By Anna Sachse
Any which way you slice it, all this seasonal fuss reminds me that I tend to think that most organized religion sucks—far too often it provides the impetus or absolution for judgment, exclusion, hatred, cruelty and murder in the name of war. But I also get why people want to believe in it—the sense of community, a reason to be your best self, the soothing nature of prayer and the comfort of a unifying principle.
Unity. That seems like a pretty good goal in these days when every election seems to highlight the fact that we are getting further and further apart. For that reason, one of the better religious options, in my opinion, is Unitarian Universalism.

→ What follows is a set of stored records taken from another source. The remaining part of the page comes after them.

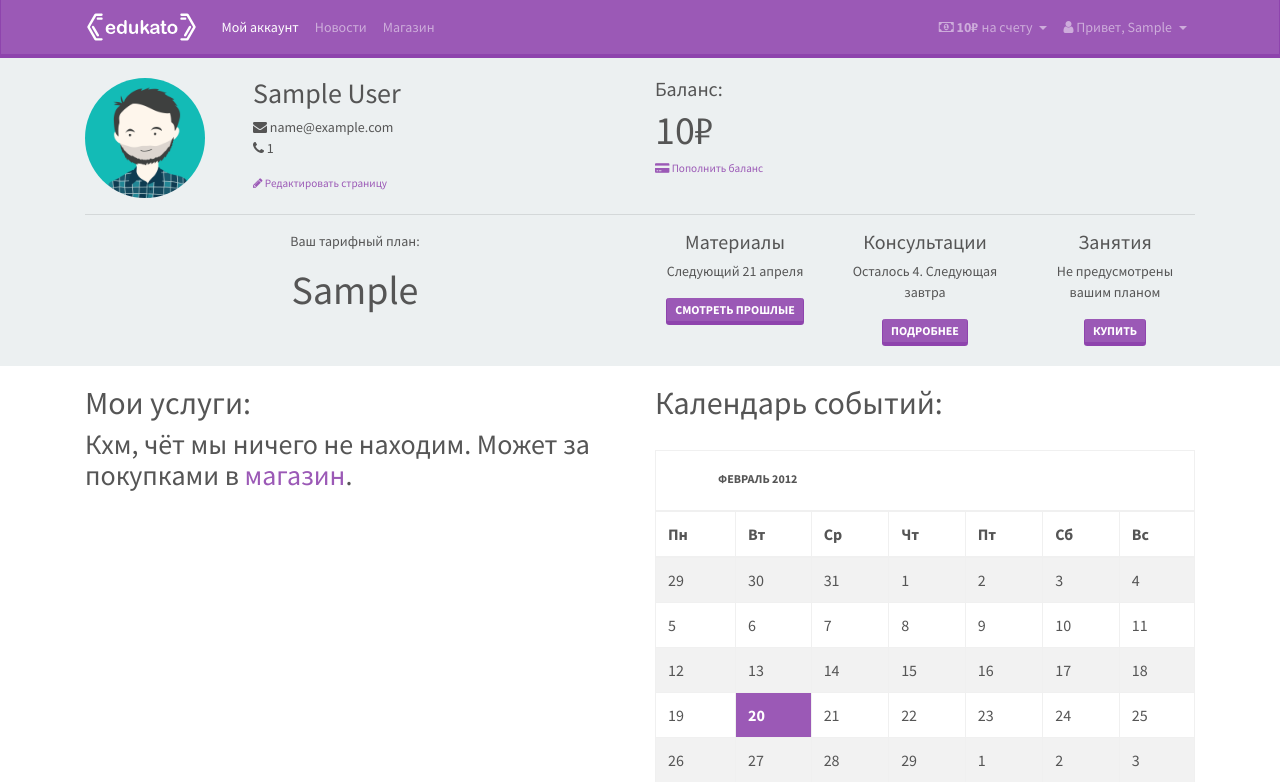
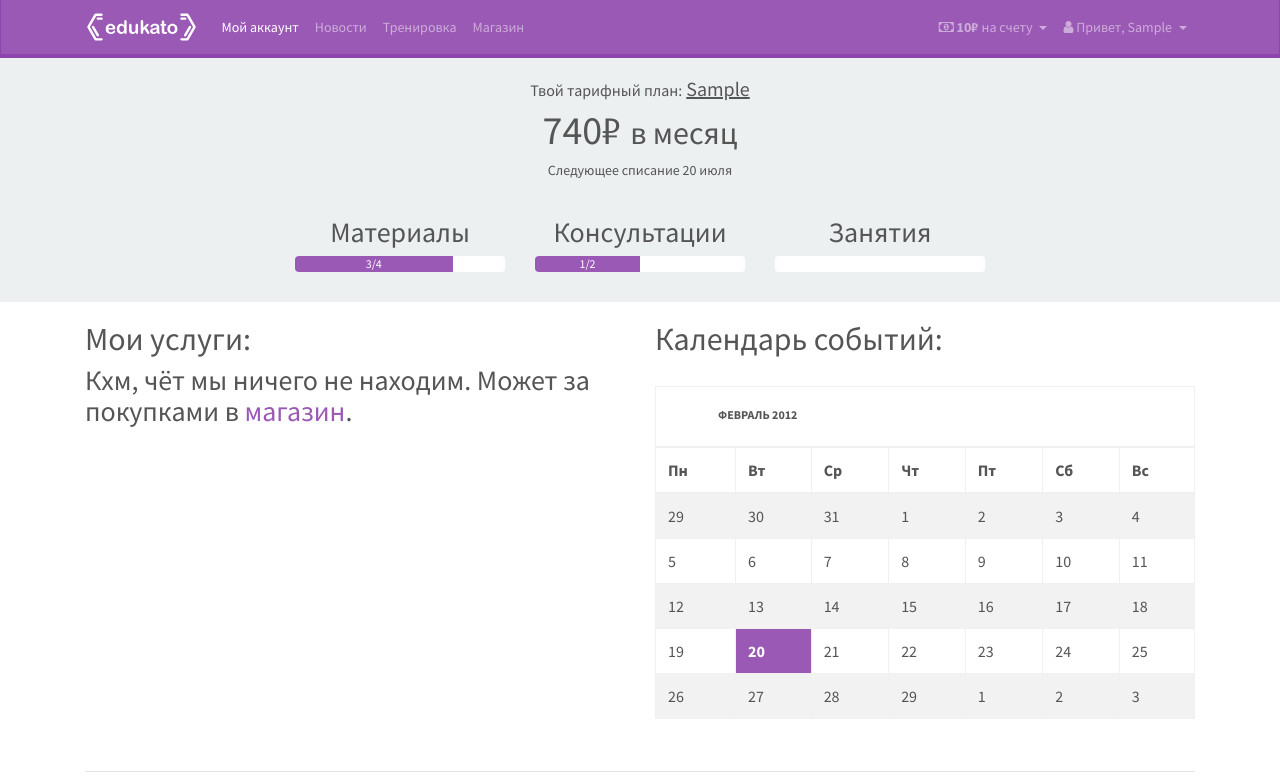
Before and after one commit to edukato/learning, a Flask app: page /account in a window 1280 px wide. Shown: the top 782 px of the page. Run offline with Flask 2, Linux system fonts and the light colour scheme; a user stored in the database is signed in; tables that the repository leaves empty hold one stand-in row (values such as "Sample post"); data that the repository does not hold is empty; some libraries are stand-ins or nearby versions.

Commit message:
start page + пункт в меню

```diff
--- a/app/templates/base.html
+++ b/app/templates/base.html
@@ -24,7 +24,7 @@
 
 {% set navigation_bar_auth = [
 ('/account', 'account', 'Мой аккаунт'),
-('/feed', 'feed', 'Новости'),
+('/feed', 'feed', 'Новости'),('/training','training','Тренировка'),
 ('/shop', 'shop', 'Магазин')
 ] -%}
 
--- a/app/templates/home/account.html
+++ b/app/templates/home/account.html
@@ -5,6 +5,49 @@
 {% block body %}
 {{ utils.flashed_messages() }}
 <div class="bg-1">
+    <div class="container">
+        <div class="row text-center">
+            <div class="col-md-12">
+                <h5>
+                    <small>Твой тарифный план:</small>
+                    <u>{{ current_user.plan }}</u>
+                </h5>
+                <h1>740₽
+                    <small>в месяц</small>
+                </h1>
+                <p>Следующее списание 20 июля</p>
+            </div>
+        </div>
+        <div class="container text-center" style="max-width: 720px">
+            <div class="row">
+                <div class="col">
+                    <h3>Материалы</h3>
+                    <div class="progress" style="background-color: white">
+                        <div class="progress-bar" role="progressbar" style="width: 75%;" aria-valuenow="25"
+                             aria-valuemin="0" aria-valuemax="100">3/4
+                        </div>
+                    </div>
+                </div>
+                <div class="col">
+                    <h3>Консультации</h3>
+                    <div class="progress" style="background-color: white">
+                        <div class="progress-bar" role="progressbar" style="width: 50%;" aria-valuenow="25"
+                             aria-valuemin="0" aria-valuemax="100">1/2
+                        </div>
+                    </div>
+                </div>
+                <div class="col">
+                    <h3>Занятия</h3>
+                    <div class="progress" style="background-color: white">
+                        <div class="progress-bar" role="progressbar" style="width: 0%;" aria-valuenow="25"
+                             aria-valuemin="0" aria-valuemax="100">0/0
+                        </div>
+                    </div>
+                </div>
+            </div>
+        </div>
+    </div>
+    <!--
     <div class="container">
         <div class="row">
             <div class="col-md-6">
@@ -47,6 +90,7 @@
             </div>
         </div>
     </div>
+    -->
 </div>
 <div class="container">
     <div class="row">
```
Also changed, not shown: app/static/css/style.css (line endings or trailing spaces). Lines whose indentation alone changed are shown as unchanged.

With the Unitarian Universalist Association (UUA; www.uua.org), you essentially get two religions in one: the Universalist Church of America, which originally organized in 1793, and the American Unitarian Association, which organized in 1825. They consolidated in 1961, but both groups trace their formation in North America to the independent, self-governing churches of colonial New England that covenanted to help one another in times of need. Overseas, their heritages reach back centuries to religious and social reformers in England, Poland and Transylvania. (Twilight lovers rejoice!) Although it has roots in Judeo-Christianity, it embraces theological diversity and claims no official creed. That is to say, each of the 1,041 congregations in the U.S., Canada and overseas are democratic in polity and operation; they govern themselves.
I like it. And here are seven other things I like—the seven basic principles that Unitarian Universalist congregations affirm and promote:
1. The inherent worth and dignity of every person. Everyone is included, not just the rich folks or the white people or the heteros.
2. Justice, equity and compassion in human relations. This is truly doing unto others as you would have done to you; not telling other people how to live if you were them.
3. Acceptance of one another and encouragement to spiritual growth in the congregations.
4. A free and responsible search for truth and meaning. Seems like a more spiritual endeavor than simply trying to avoid God’s wrath and an eternity in hell.
5. The right of conscience and the use of the democratic process within the congregations and in society at large.
6. The goal of world community with peace, liberty and justice for all.
7. Respect for the interdependent web of all existence of which we are a part.
I am not a Unitarian Universalist myself. The spawn of a Jewish-in-blood-only father and lapsed-Catholic mother, who were both hippies, I follow no religion. But nonetheless, reading these principles truly fills me with the holiday spirit. They provide me with a spark of hope that maybe someday we will realize that we all must work together to keep this planet spinning. And that if we all put our energy toward love, respect and mutual support a little more often, life on our planet would suck a little less for a lot more people.
Have a Happy and Healthy Chanuwanzmas, ya’ll.